Independent Commission Against Corruption’s proposed amendment

9. Members noted the paper attached to the letter dated 14 June 1996 from the ICAC Commissioner which expressed concerns on the post-Ming Pao "reduced" section 30 of POBO (issued vide LegCo Paper No. CB(2) 1611/95-96). Mr C J Kershaw stressed that (a) a general investigation needed to remain covert and was equally vulnerable to being prejudiced by a disclosure as one in respect of an identified suspect; and (b) the "reduced" scope of section 30, as interpreted in the Privy Council judgement, was not practicable.

10. Miss Christine LOH asked and Mr Kershaw advised that reference to an investigation in section 30 would amount to opening of an investigation file. Mr Albert HO expressed concern that media reporting would be banned at such an early stage. Mrs Selina CHOW was of the view that the matter should be left to the court to decide, having regard to the existing provisions of section 30. After discussion, Mrs Selina CHOW said that the inclination of the Liberal Party was not to support the ICAC’s proposal to amend the section to include a general investigation and Mr Albert HO said that the Democratic Party would need time to consider it. Miss LOH also indicated that she would not support such an amendment. The Chairman therefore advised that it would be up to the Administration to decide whether or not to move CSAs in this regard.

Section 7 (Bribery in relation to auctions) of POBO

11. Members noted the letter dated 13 June 1996 from Deputy Solicitor General attaching a paper on which certain conduct in relation to public auctions amounted to offences, either under section 7 of POBO or under the common law relating to conspiracy to defraud.

Section 13(1) (Special powers of investigation) of POBO

12. At the invitation of the Chairman, Mr Allcock briefed members on the proposed amendments to be moved by the Administration in respect of section 13, which had been set out in his letter dated 13 June 1996. Members noted that the Administration agreed that a distinction should be made between requirements imposed under the section directed at suspects, and those directed at third parties (e.g. banks), in order to address members’ concern.
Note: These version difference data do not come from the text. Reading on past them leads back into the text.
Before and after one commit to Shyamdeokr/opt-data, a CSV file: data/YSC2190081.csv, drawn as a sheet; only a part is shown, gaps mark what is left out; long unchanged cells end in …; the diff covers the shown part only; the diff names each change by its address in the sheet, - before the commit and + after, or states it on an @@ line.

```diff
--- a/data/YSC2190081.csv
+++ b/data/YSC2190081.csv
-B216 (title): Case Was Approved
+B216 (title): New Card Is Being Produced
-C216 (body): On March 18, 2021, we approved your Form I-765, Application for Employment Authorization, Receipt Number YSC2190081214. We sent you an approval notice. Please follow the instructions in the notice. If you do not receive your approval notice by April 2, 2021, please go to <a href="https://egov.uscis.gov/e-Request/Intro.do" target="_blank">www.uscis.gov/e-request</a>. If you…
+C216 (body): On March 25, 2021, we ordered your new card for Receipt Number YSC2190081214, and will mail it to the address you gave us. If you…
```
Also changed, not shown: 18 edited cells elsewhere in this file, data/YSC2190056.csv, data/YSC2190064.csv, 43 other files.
The Administration would move CSAs to impose court control over requirements directed at a suspect so as to protect his right. Mr Allcock also informed members that references to safe-deposit boxes would be deleted and a requirement of reasonable cause to believe that documents to be produced were "likely to be relevant" for the purposes of an investigation would be introduced. In this connection, Legal Adviser advised that the proposed amendments in this respect were significant. The Bills Committee agreed to support the CSAs to be moved by the Administration in this respect.

Section 8(2) (Issue of summons to defendant and mode of service thereof) of the Magistrates Ordinance
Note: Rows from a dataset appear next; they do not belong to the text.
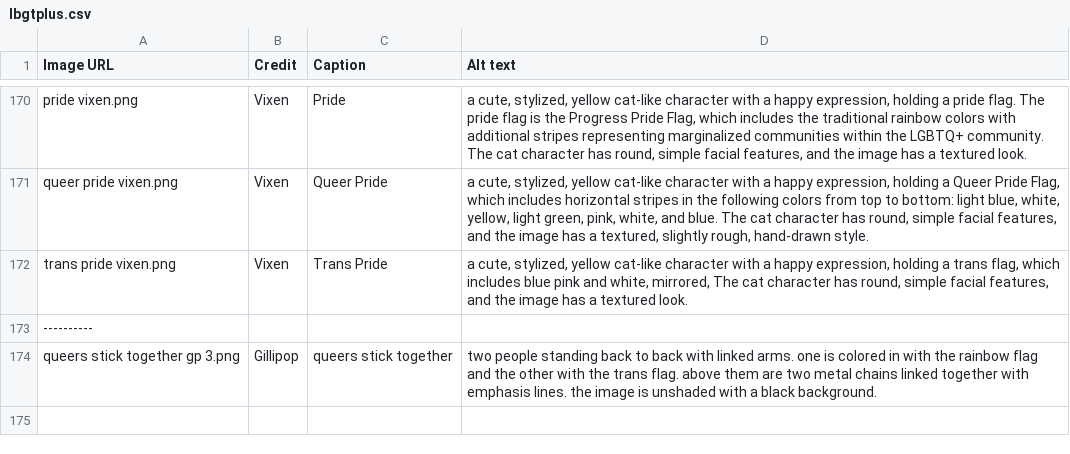
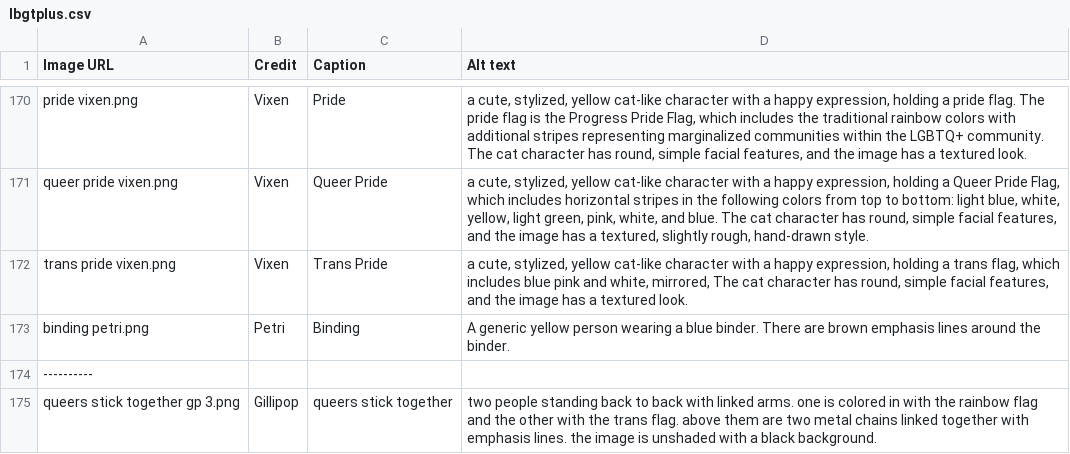
Before and after one commit to goldstargloww/aacil, a CSV file: site/LBGT_/lbgtplus.csv, drawn as a sheet; only a part is shown, gaps mark what is left out.

```diff
--- a/site/LBGT_/lbgtplus.csv
+++ b/site/LBGT_/lbgtplus.csv
@@ -172,2 +172,3 @@ queer pride vixen.png,Vixen,Queer Pride,"a cute, stylized, yellow cat-like chara
 trans pride vixen.png,Vixen,Trans Pride,"a cute, stylized, yellow cat-like character with a happy expression, holding a trans flag, which includes blue pink and white, mirrored, The cat character has round, simple facial features, and the image has a textured look."
+binding petri.png,Petri,Binding,"A generic yellow person wearing a blue binder. There are brown emphasis lines around the binder. "
 ----------,,,
```
Also changed, not shown: site/Disability/specific_disabilities/s.csv.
13. The Bills Committee supported the proposed provision.

Draft Committee Stage amendments

14. Members agreed that the final draft CSAs would be sent to the Hong Kong Bar Association and the Law Society of Hong Kong for comments and the Clerk would circulate the comments received, if any, to all members of the House Committee for consideration.


15. Members further noted that with the exception of CSAs relating to section 30, the Administration agreed to move all the CSAs including those initiated by members and supported by the Bills Committee as well as by the Administration itself.


Legislative Timetable

16. The Bills Committee recommended that the Bill should resume its Second Reading debate on 10 July 1996. In this regard, members noted that the Bills Committee would report to the House Committee on 28 June 1996 and the deadline for giving notice of CSAs was 1 July 1996. The Chairman further suggested and members agreed that the draft report to the House Committee would be circulated to members for comment on 24 June 1996 before issuing to members of the House Committee.

17. There being no other business, members agreed that the next meeting scheduled for 18 June 1996 would be cancelled.

18. The meeting ended at 1:35 p.m..

LegCo Secretariat
12 August 1996

* -- Other Commitments

Last Updated on 23 Apr, 1997